SAN JOSE, CA – ebay, the California-based online auction house, has set up operations in the UK and Germany with a British startup and a German acquisition.
The ebay site in the UK began in March as a straight subsidiary with a British management team in place. In Germany ebay bought a 4-month-old startup, Alando, in June.
“It was a natural launching pad for ebay in Germany,” spokesman Russell Brady said. “They are the biggest site in Germany, and the founders shared ebay’s vision of what it takes to build a great person-to-person trading community.”
The company was founded by three brothers – Mark, Oliver and Alexander Semwer – and three of their former school mates. They are 24 to 29 years old and had worked for Web companies before striking out on their own.
“We really think Alando has established itself on the German marketplace,” said Brady. “The founders told us that they had looked to ebay as a model, and they’ve done a good job bringing that model to Germany.
“The reason ebay has been so successful in the US is that they have a great grassroots community who are really passionate about trading and collection. Alando understood that.”
After just six months in business, ebay’s German site has 160,000 items for sale and 100,000 registered users. The site is doing so well that ebay last month introduced a fee structure for the first time.
“None of the other Web sites have done that,” Brady said. “They were too busy building up market momentum, but we are gaining momentum in revenue as well.” Sellers pay a fee of 1.5 to 3 percent on sold items, but browsing is free.
“Alando’s idea was to build up a strong community and user base first and then transfer that to a business model. They were quickest out of the chute and I’m sure others will follow their lead.”
By then ebay expects to be active across Europe. “We plan to be wherever there is a vibrant Internet market or a critical mass of users,” Brady said, but he acknowledged that the company has not chosen any other European sites yet.

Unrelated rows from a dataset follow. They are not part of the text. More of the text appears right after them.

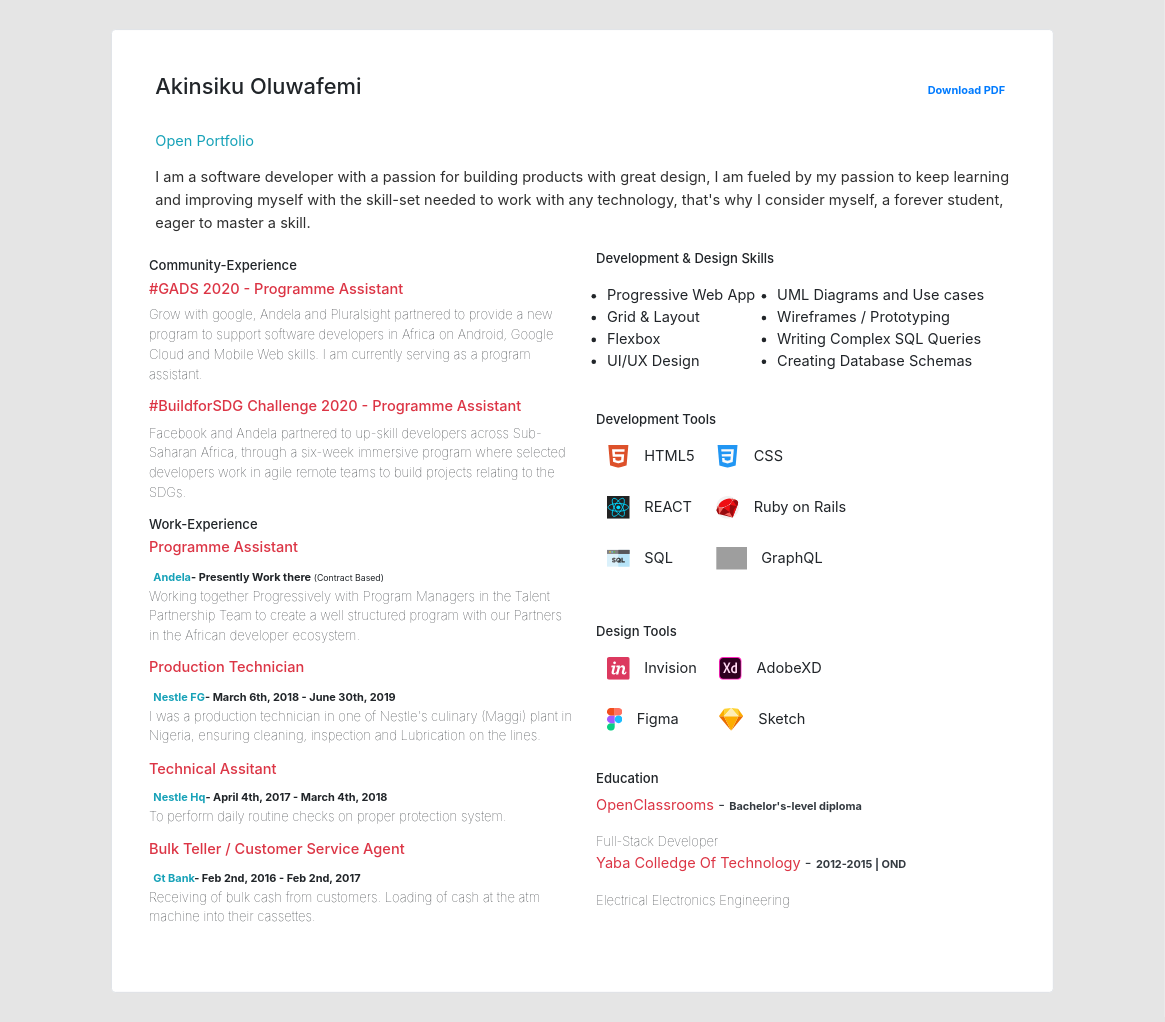
Repository: akinsikuoluwafemi/resume
Page: index.html
These files come from the project's save history. The page is drawn as it stood at one moment and after the next save; the edit follows.
The browser window is 1280 px wide. The pictures show the whole page, at 91% of full size.
Pictures or frames that could not be fetched are drawn as grey boxes. The style sheet was rebuilt from its Sass, Less or Tailwind sources for each picture, by a compiler version that may differ from the author's.

Above is the page before, as saved 2020-08-26 19:33:25.

After the next save:
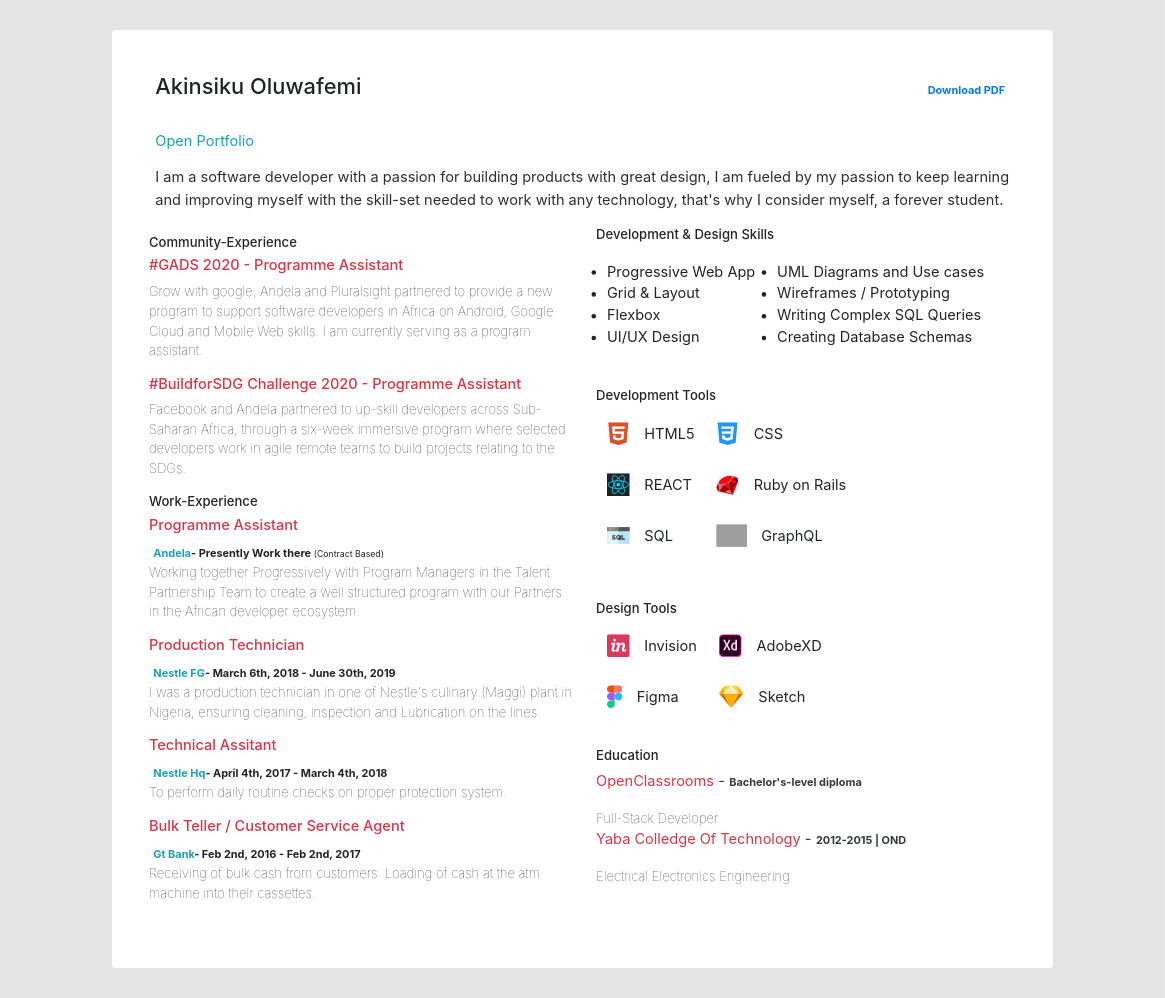
Saved 30 s later.
--- a/index.html
+++ b/index.html
@@ -35,7 +35,7 @@
                         fueled by my passion to keep learning and improving myself with the skill-set needed to work with
                         any
                         technology,
-                        that's why I consider myself, a forever student, eager to master a skill.</p>
+                        that's why I consider myself, a forever student.</p>
                 </div>
             </div>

The building plan calls for developing strong local sites, and building an international auction trade once the individual sites are successful.
“Early adopters and hard-core collectors in some categories are happy to trade internationally,” Brady explained, “but your average consumer is not. He doesn’t want to go through the customs and shipping rigmarole that you still have to go through so most of the trading will be done on an intra-country basis.”
Payment will be local. “We’re offering local currency billing and local currency auction,” he said. “We’re looking at the euro and, over time, as it becomes the standard, we’d use it.
“We trade in German marks, Sterling and dollars. We’re setting up a billing infrastructure so you can pay with credit cards, COD or checks. We don’t want to impose payment modalities on customers just because it is simpler for us. Paying with money orders may be standard in some countries, and we will adapt to that. If you put up barriers your site won’t become popular.”